_INSTRUCTIONS FOR THE TASK:_
Collect every line of the records below that contains the word "security".

Items from a dataset
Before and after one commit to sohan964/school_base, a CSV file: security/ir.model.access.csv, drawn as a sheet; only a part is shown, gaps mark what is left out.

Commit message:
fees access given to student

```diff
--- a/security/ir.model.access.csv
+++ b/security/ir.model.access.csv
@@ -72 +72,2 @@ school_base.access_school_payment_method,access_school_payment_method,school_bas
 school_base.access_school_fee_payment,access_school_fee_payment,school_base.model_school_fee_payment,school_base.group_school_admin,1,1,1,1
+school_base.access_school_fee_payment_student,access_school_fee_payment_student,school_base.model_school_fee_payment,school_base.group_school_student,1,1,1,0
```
...
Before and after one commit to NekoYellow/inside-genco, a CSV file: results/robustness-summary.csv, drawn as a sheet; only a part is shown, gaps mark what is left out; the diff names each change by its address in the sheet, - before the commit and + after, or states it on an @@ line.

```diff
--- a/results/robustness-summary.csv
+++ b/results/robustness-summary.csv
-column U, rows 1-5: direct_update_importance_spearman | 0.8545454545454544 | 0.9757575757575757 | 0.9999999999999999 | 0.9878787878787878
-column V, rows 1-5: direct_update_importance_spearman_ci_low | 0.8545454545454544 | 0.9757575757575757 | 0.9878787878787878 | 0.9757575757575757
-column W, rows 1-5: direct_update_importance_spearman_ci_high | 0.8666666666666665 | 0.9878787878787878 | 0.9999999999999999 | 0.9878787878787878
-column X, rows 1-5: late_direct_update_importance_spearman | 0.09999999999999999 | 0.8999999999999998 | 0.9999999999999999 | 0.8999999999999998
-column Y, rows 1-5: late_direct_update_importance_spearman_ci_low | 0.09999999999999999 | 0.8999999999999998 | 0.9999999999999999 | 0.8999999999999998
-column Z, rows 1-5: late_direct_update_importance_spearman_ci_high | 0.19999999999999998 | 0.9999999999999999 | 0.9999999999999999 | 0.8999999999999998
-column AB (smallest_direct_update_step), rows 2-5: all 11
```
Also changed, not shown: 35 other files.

_OUTPUT BELOW:_
Before and after one commit to sohan964/school_base, a CSV file: security/ir.model.access.csv, drawn as a sheet; only a part is shown, gaps mark what is left out.
--- a/security/ir.model.access.csv
+++ b/security/ir.model.access.csv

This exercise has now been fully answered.